Over an hour later, we were finally cleared through security at Ben-Gurion, and I cannot thank the UJS staff enough; they were supportive, and consistently trying to go above and beyond to help us including showing a letter from the Israeli Ambassador. This experience, both at Heathrow and Ben-Gurion became a cornerstone of my understanding of Israel, and the situation of certain citizen groups. It became clear that while this experience has only happened to us once, it allowed me to understand the stories of various residents of occupied Palestine including the account of Dr Amal Jadou, the Minister of European Affairs at the Palestinian Authority, who mentioned in her speech that while coming to work some mornings, on her daily route, she is stopped at checkpoints by Israeli Defence Force soldiers and occasionally held for two hours.
Over the week-long trip to Israel and Palestine, the other Muslim students and I were stopped from time-to-time even when showing our passports and were questioned unless we showed the letter from the Israeli Ambassador or our UJS passes.
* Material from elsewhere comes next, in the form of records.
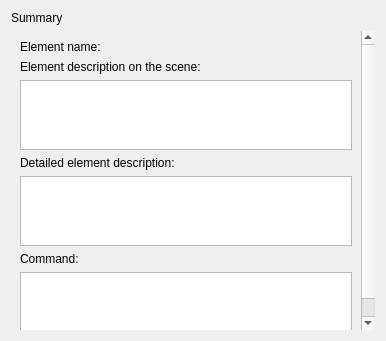
This is src/plugins/workflow_designer/src/library/create_cmdline_based_worker/CreateCmdlineBasedWorkerWizardSummaryPage.ui in violethaze74/ugene as Qt 5 draws it before an edit. The edited form follows.
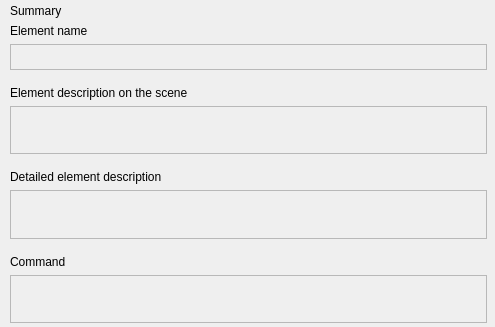
This is the edited form.

Commit message: UGENE-6464: the wizard was renamed to "Create Element with External Tool", it's appearance was updated.

```diff
--- a/src/plugins/workflow_designer/src/library/create_cmdline_based_worker/CreateCmdlineBasedWorkerWizardSummaryPage.ui
+++ b/src/plugins/workflow_designer/src/library/create_cmdline_based_worker/CreateCmdlineBasedWorkerWizardSummaryPage.ui
@@ -6,14 +6,26 @@
    <rect>
     <x>0</x>
     <y>0</y>
-    <width>386</width>
-    <height>341</height>
+    <width>495</width>
+    <height>327</height>
    </rect>
   </property>
   <property name="windowTitle">
    <string>WizardPage</string>
   </property>
   <layout class="QVBoxLayout" name="verticalLayout_2">
+   <property name="leftMargin">
+    <number>10</number>
+   </property>
+   <property name="topMargin">
+    <number>4</number>
+   </property>
+   <property name="rightMargin">
+    <number>8</number>
+   </property>
+   <property name="bottomMargin">
+    <number>0</number>
+   </property>
    <item>
     <widget class="QLabel" name="lblTitle">
      <property name="text">
@@ -37,17 +49,38 @@
        <rect>
         <x>0</x>
         <y>0</y>
-        <width>368</width>
-        <height>304</height>
+        <width>477</width>
+        <height>299</height>
        </rect>
       </property>
-      <layout class="QVBoxLayout" name="verticalLayout_3">
+      <layout class="QVBoxLayout" name="verticalLayout">
+       <property name="spacing">
+        <number>0</number>
+       </property>
+       <property name="leftMargin">
+        <number>0</number>
+       </property>
+       <property name="topMargin">
+        <number>0</number>
+       </property>
+       <property name="rightMargin">
+        <number>0</number>
+       </property>
+       <property name="bottomMargin">
+        <number>0</number>
+       </property>
        <item>
-        <layout class="QHBoxLayout" name="horizontalLayout">
+        <layout class="QVBoxLayout" name="nameLayout">
+         <property name="spacing">
+          <number>6</number>
+         </property>
+         <property name="bottomMargin">
+          <number>16</number>
+         </property>
          <item>
           <widget class="QLabel" name="lblName">
            <property name="text">
-            <string>Element name:</string>
+            <string>Element name</string>
            </property>
            <property name="alignment">
             <set>Qt::AlignLeading|Qt::AlignLeft|Qt::AlignTop</set>
@@ -58,26 +91,50 @@
           </widget>
          </item>
          <item>
-          <widget class="QLabel" name="lblNameValue">
-           <property name="text">
-            <string/>
+          <widget class="QTextEdit" name="lblNameValue">
+           <property name="enabled">
+            <bool>false</bool>
            </property>
-           <property name="alignment">
-            <set>Qt::AlignLeading|Qt::AlignLeft|Qt::AlignTop</set>
+           <property name="sizePolicy">
+            <sizepolicy hsizetype="Expanding" vsizetype="Minimum">
+             <horstretch>0</horstretch>
+             <verstretch>0</verstretch>
+            </sizepolicy>
            </property>
-           <property name="wordWrap">
-            <bool>true</bool>
+           <property name="minimumSize">
+            <size>
+             <width>0</width>
+             <height>26</height>
+            </size>
+           </property>
+           <property name="maximumSize">
+            <size>
+             <width>16777215</width>
+             <height>26</height>
+            </size>
+           </property>
+           <property name="baseSize">
+            <size>
+             <width>0</width>
+             <height>26</height>
+            </size>
            </property>
           </widget>
          </item>
         </layout>
        </item>
        <item>
-        <layout class="QVBoxLayout" name="verticalLayout">
+        <layout class="QVBoxLayout" name="prompterLayout">
+         <property name="spacing">
+          <number>6</number>
+         </property>
+         <property name="bottomMargin">
+          <number>16</number>
+         </property>
          <item>
           <widget class="QLabel" name="lblPrompter">
            <property name="text">
-            <string>Element description on the scene:</string>
+            <string>Element description on the scene</string>
            </property>
            <property name="alignment">
             <set>Qt::AlignLeading|Qt::AlignLeft|Qt::AlignTop</set>
@@ -89,6 +146,15 @@
          </item>
          <item>
           <widget class="QTextEdit" name="lblPrompterValue">
+           <property name="enabled">
+            <bool>false</bool>
+           </property>
+           <property name="minimumSize">
+            <size>
+             <width>0</width>
+             <height>26</height>
+            </size>
+           </property>
            <property name="sizeAdjustPolicy">
             <enum>QAbstractScrollArea::AdjustToContentsOnFirstShow</enum>
            </property>
@@ -97,10 +163,20 @@
            </property>
           </widget>
          </item>
+        </layout>
+       </item>
+       <item>
+        <layout class="QVBoxLayout" name="descriptionLayout">
+         <property name="spacing">
+          <number>6</number>
+         </property>
+         <property name="bottomMargin">
+          <number>16</number>
+         </property>
          <item>
           <widget class="QLabel" name="lblDescription">
            <property name="text">
-            <string>Detailed element description:</string>
+            <string>Detailed element description</string>
            </property>
            <property name="alignment">
             <set>Qt::AlignLeading|Qt::AlignLeft|Qt::AlignTop</set>
@@ -112,6 +188,15 @@
          </item>
          <item>
           <widget class="QTextEdit" name="lblDescriptionValue">
+           <property name="enabled">
+            <bool>false</bool>
+           </property>
+           <property name="minimumSize">
+            <size>
+             <width>0</width>
+             <height>42</height>
+            </size>
+           </property>
            <property name="sizeAdjustPolicy">
             <enum>QAbstractScrollArea::AdjustToContentsOnFirstShow</enum>
            </property>
@@ -120,10 +205,20 @@
            </property>
           </widget>
          </item>
+        </layout>
+       </item>
+       <item>
+        <layout class="QVBoxLayout" name="commandLayout">
+         <property name="spacing">
+          <number>6</number>
+         </property>
+         <property name="bottomMargin">
+          <number>4</number>
+         </property>
          <item>
           <widget class="QLabel" name="lblCommand">
            <property name="text">
-            <string>Command:</string>
+            <string>Command</string>
            </property>
            <property name="alignment">
             <set>Qt::AlignLeading|Qt::AlignLeft|Qt::AlignTop</set>
@@ -135,6 +230,15 @@
          </item>
          <item>
           <widget class="QTextEdit" name="lblCommandValue">
+           <property name="enabled">
+            <bool>false</bool>
+           </property>
+           <property name="minimumSize">
+            <size>
+             <width>0</width>
+             <height>42</height>
+            </size>
+           </property>
            <property name="sizeAdjustPolicy">
             <enum>QAbstractScrollArea::AdjustToContentsOnFirstShow</enum>
            </property>
@@ -143,19 +247,6 @@
            </property>
           </widget>
          </item>
-         <item>
-          <spacer name="verticalSpacer">
-           <property name="orientation">
-            <enum>Qt::Vertical</enum>
-           </property>
-           <property name="sizeHint" stdset="0">
-            <size>
-             <width>159</width>
-             <height>1</height>
-            </size>
-           </property>
-          </spacer>
-         </item>
         </layout>
        </item>
       </layout>
```
The commit also changes 8 other files.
This experience initially put me in a state of shock, but later has become a key part of my understanding of the wider social prejudices held within society. While Israel, due to its distinct threats on various borders, requires the extra security, this does not justify the outright racial profiling and mistreatment shown at the airport and at various checkpoints in the country. This only highlights the divisions in society which have perpetuated generations of fear and mistrust. For anything to change, this treatment needs to change, ensuring that all peoples are treated equally, regardless of their citizenship cards, religious or ethnic backgrounds.
Disclaimer: Gair Rhydd contacted El Al in search of a response to the points raised in this article. In a statement issued by the airline, they stated, “Whilst we are unable to comment on specific security issues, we assure you that all such procedures are undertaken in accordance with the requirements placed upon the carrier by the State of Israel.”